It is nonsense to think of these kids as victims. While I agree that some ads and some alcohol containing beverages are aimed at kids, it is wrong to write the kids off as (apparently) brainwashed victims. We can give kids the tools to resist this brainwashing if it is taking place at all (making something attractive doesn’t demand use). [The “brainwashing” if it is there at all is more following observed patterned behaviors of others.] We need to put information in their hands and in their heads about the effects of alcohol on their brains and the effects of alcohol on their lives (and deaths). It must be given to them truthfully, repeatedly and in various forms. Their parents and their schools and society must all do their part.

We must be consistent in communicating that underage drinking is not OK.

I will continue to do my part; you must get the information and do yours as well.

Make good choices, don’t take chances.


The Erstwhile Medic said...

Well said.

meyerhq said...

Keep in mind that many of those deaths do not involve driving, nor do most incidents of date rape (alcohol is the number one date rape drug),

Is there a mistake in that sentence, or am I just confused (if I am, never mind)?

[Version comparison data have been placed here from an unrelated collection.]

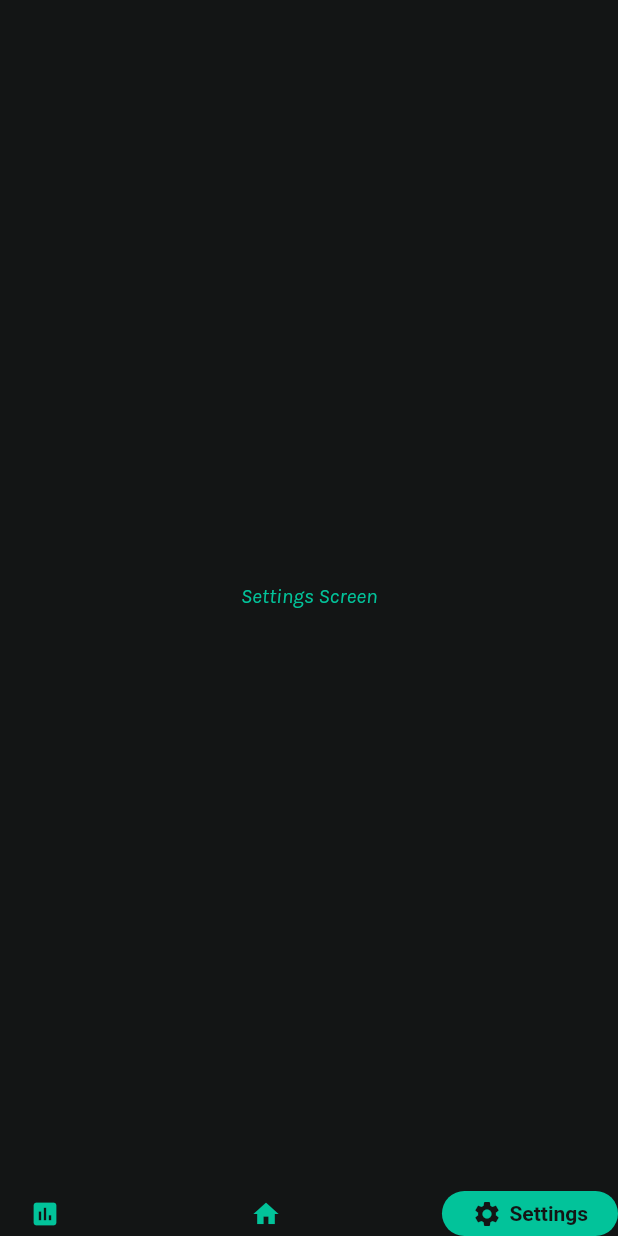
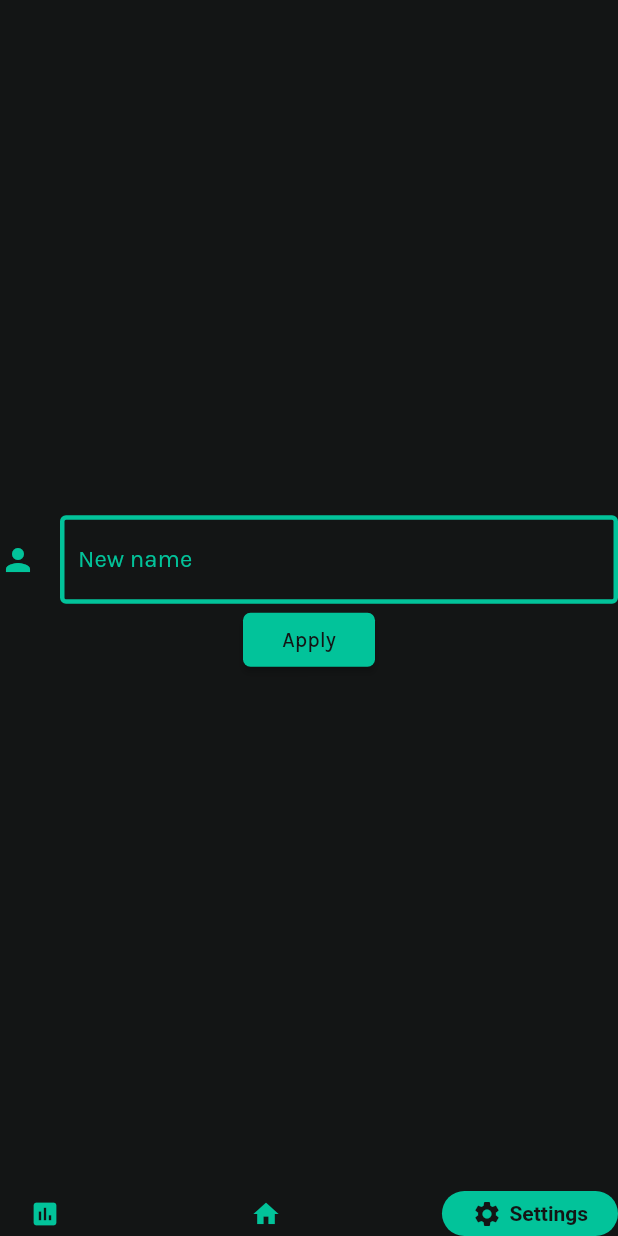
Before and after one commit to LucasBourne/Budgitt, a Flutter app: the FirstScreen screen opened directly, item 3 of the bottom bar chosen, on a phone screen of 412 x 824 dp. Run offline on Flutter 3.47's test engine with Material 2 defaults, Android fonts, the phone set to English and light mode, and no system bars; drawn by our look-alikes of google_nav_bar; our stand-ins replace firebase_auth, firebase_database, google_fonts, google_sign_in; accounts and stored records are empty.

Commit message:
Added name changing functionality

```diff
--- a/lib/home_screen_views/main_page.dart
+++ b/lib/home_screen_views/main_page.dart
@@ -22,6 +22,18 @@ class MainScreenState extends State<MainScreen>
   {
     super.initState();
     readData();
+  }
+
+  String writeName()
+  {
+    if(values["name"] != null)
+    {
+      return values["name"];
+    }
+    else
+    {
+      return "user";
+    }
   }
 
   String writeGreeting()
@@ -86,7 +98,7 @@ class MainScreenState extends State<MainScreen>
       readData();
     });
   }
-  void updateData(int newLoanAmount)
+  void updateData(double newLoanAmount)
   {
     dbRef.child(userID).update({
       "loan" : newLoanAmount,
@@ -152,7 +164,7 @@ class MainScreenState extends State<MainScreen>
             mainAxisSize: MainAxisSize.max,
             children: <Widget>[
               Text(
-                (writeGreeting() + ", " + name),
+                (writeGreeting() + ", " + writeName()),
                 style: GoogleFonts.karla(
                   color: accentColour,
                   fontStyle: FontStyle.italic,
--- a/lib/home_screen_views/settings_page.dart
+++ b/lib/home_screen_views/settings_page.dart
@@ -1,9 +1,9 @@
 import 'package:flutter/material.dart';
 import 'package:google_fonts/google_fonts.dart';
-//import 'package:firebase_database/firebase_database.dart';
-//import 'database_functions.dart';
+import 'package:firebase_database/firebase_database.dart';
 
 import '../home_screen.dart';
+import '../sign_in.dart';
 
 class SettingsScreen extends StatefulWidget
 {
@@ -11,18 +11,106 @@ class SettingsScreen extends StatefulWidget
   SettingsScreenState createState() => SettingsScreenState();
 }
 
+TextEditingController nameController = new TextEditingController();
+
 class SettingsScreenState extends State<SettingsScreen>
 {
+  static Map<dynamic, dynamic> values = new Map<dynamic, dynamic>();
+  final dbRef = FirebaseDatabase.instance.reference();
+
+  @override
+  void initState()
+  {
+    super.initState();
+    readData();
+  }
+
+  void readData()
+  {
+    dbRef.child(userID).once().then((DataSnapshot ds)
+    {
+      values = ds.value;
+      if (values != null)
+      {
+        print("User found");
+      }
+      else
+      {
+        print("User not found");
+      }
+      setState(() {});
+    });
+  }
+
   @override
   Widget build(BuildContext context)
   {
     return Center(
-      child: Text(
-        "Settings Screen",
-        style: GoogleFonts.karla(
-          color: accentColour,
-          fontStyle: FontStyle.italic,
-        ),
+      child: Column(
+        mainAxisAlignment: MainAxisAlignment.center,
+        mainAxisSize: MainAxisSize.max,
+        children: <Widget>[
+            TextField(
+            style: GoogleFonts.karla(color: accentColour),
+            controller: nameController,
+            cursorColor: accentColour,
+            decoration: InputDecoration(
+              labelText: "New name",
+              labelStyle: GoogleFonts.karla(color: accentColour),
+              icon: Icon(Icons.person, color: accentColour,),
+              enabledBorder: OutlineInputBorder(
+                borderSide: BorderSide(
+                  color: accentColour,
+                  width: 3.0,
+                ),
+              ),
+              focusedBorder: OutlineInputBorder(
+                borderSide: BorderSide(
+                  color: accentColour,
+                  width: 3.0,
+                ),
+              )
+            ),
+            obscureText: false,
+            autocorrect: false,
+            keyboardType: TextInputType.text,
+          ),
+          RaisedButton(
+            child: Text(
+              "Apply",
+              style: GoogleFonts.karla(),
+            ),
+            onPressed: ()
+            {
+              dbRef.child(userID).update({
+              "name" : nameController.text,
+              });
+              setState(() {
+              readData();
+            });
+              //update name on database
+            },
+            shape: RoundedRectangleBorder(
+              borderRadius: BorderRadius.circular(5),
+            ),
+            color: accentColour,
+            textColor: backgroundColour,
+          ),
+        ],
+      ),
+    );
+  }
+
+  Padding _changeNameSetting()
+  {
+    return Padding(
+      padding: EdgeInsets.fromLTRB(15, 0, 15, 0),
+      child: Row(
+        mainAxisSize: MainAxisSize.max,
+        mainAxisAlignment: MainAxisAlignment.center,
+        children: <Widget>[
+
+        ],
       ),
     );
   }
```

I have trouble understanding the parents who permit and even encourage drinking in their homes. I was raised in a home with little drinking (not teetotaling, my parents just didn't drink much at all), so maybe that's why. Read about another one the other day who I guess was charged. Don't they remember the parents who were taken to court, that got so much media attention? Do they feel immune, because fatal accidents don't usually ensue?

I took up the issue once with another mother when I found out our kids would drink at their friends' homes, and she extremely condescendingly told me that's what everyone does. It's hard to fight that in a community.

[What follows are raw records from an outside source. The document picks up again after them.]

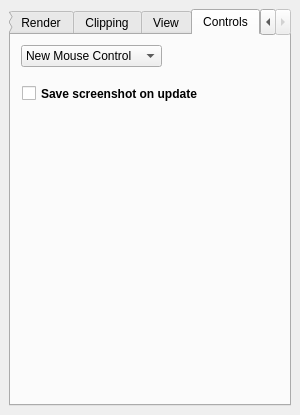
Before: the Qt Designer form src/Interface/Modules/Render/ViewSceneControls.ui in SCIInstitute/SCIRun, drawn with Qt 5.
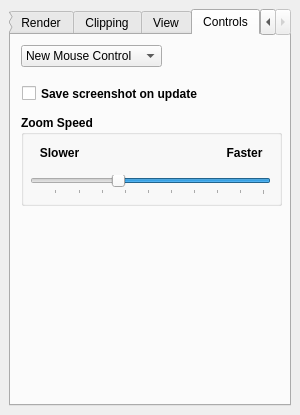
After: the same form once the commit is applied. The open tabs and pages were chosen to show the change.

Commit message: Adjust speed of mouse with scroll bar

The edit to the form file:
```diff
--- a/src/Interface/Modules/Render/ViewSceneControls.ui
+++ b/src/Interface/Modules/Render/ViewSceneControls.ui
@@ -818,6 +818,91 @@
          <string>Save screenshot on update</string>
         </property>
        </widget>
+       <widget class="QGroupBox" name="zoomBox_">
+        <property name="geometry">
+         <rect>
+          <x>10</x>
+          <y>80</y>
+          <width>261</width>
+          <height>91</height>
+         </rect>
+        </property>
+        <property name="font">
+         <font>
+          <weight>75</weight>
+          <bold>true</bold>
+         </font>
+        </property>
+        <property name="title">
+         <string>Zoom Speed</string>
+        </property>
+        <widget class="QSlider" name="zoomSpeedHorizontalSlider_">
+         <property name="geometry">
+          <rect>
+           <x>9</x>
+           <y>60</y>
+           <width>241</width>
+           <height>20</height>
+          </rect>
+         </property>
+         <property name="minimum">
+          <number>2</number>
+         </property>
+         <property name="maximum">
+          <number>100</number>
+         </property>
+         <property name="value">
+          <number>65</number>
+         </property>
+         <property name="orientation">
+          <enum>Qt::Horizontal</enum>
+         </property>
+         <property name="invertedAppearance">
+          <bool>true</bool>
+         </property>
+         <property name="invertedControls">
+          <bool>true</bool>
+         </property>
+         <property name="tickPosition">
+          <enum>QSlider::TicksBelow</enum>
+         </property>
+         <property name="tickInterval">
+          <number>10</number>
+         </property>
+        </widget>
+        <widget class="QLabel" name="label_5">
+         <property name="geometry">
+          <rect>
+           <x>8</x>
+           <y>27</y>
+           <width>61</width>
+           <height>21</height>
+          </rect>
+         </property>
+         <property name="text">
+          <string>Slower</string>
+         </property>
+         <property name="alignment">
+          <set>Qt::AlignCenter</set>
+         </property>
+        </widget>
+        <widget class="QLabel" name="label_6">
+         <property name="geometry">
+          <rect>
+           <x>193</x>
+           <y>27</y>
+           <width>61</width>
+           <height>21</height>
+          </rect>
+         </property>
+         <property name="text">
+          <string>Faster</string>
+         </property>
+         <property name="alignment">
+          <set>Qt::AlignCenter</set>
+         </property>
+        </widget>
+       </widget>
       </widget>
      </widget>
     </item>
```
Left out of the diff: 4 changed lines with no effect on the pictures. The commit also changes 8 other files.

Anonymous said...

IMO - the entire underage situation with regards to drugs and alcohol ~ even if the license is suspended the kids are going to continue to drink or do drugs anyway - zero tolerance would be ideal but not feasible at this time yet ~ politics is getting in the way!
- wouldn't it be fun to put these kids under house arrest instead of slapping their hand that picked up that beer with a pair of handcuffs so to speak -
(grounding, go to the corner and sit - time outs, writing on the blackboard - "I will not drink, I will not do drugs" a gazillion times")so doesn't cut it anymore ~

- tough love starting at home -

"first time shame on you second time shame on me" -

What if that second time ends in a visit to your office?

just my .02 cents worth!

Dr. Richard Keller said...

The sentence (clumsily) was meant to convey that it is good to crack down on underage drinking for reasons other than drinking and driving. Other behaviors and outcomes can occur with underage drinking, so a law like this use-lose law addresses underage drinking more broadly than just addressing drinking and driving.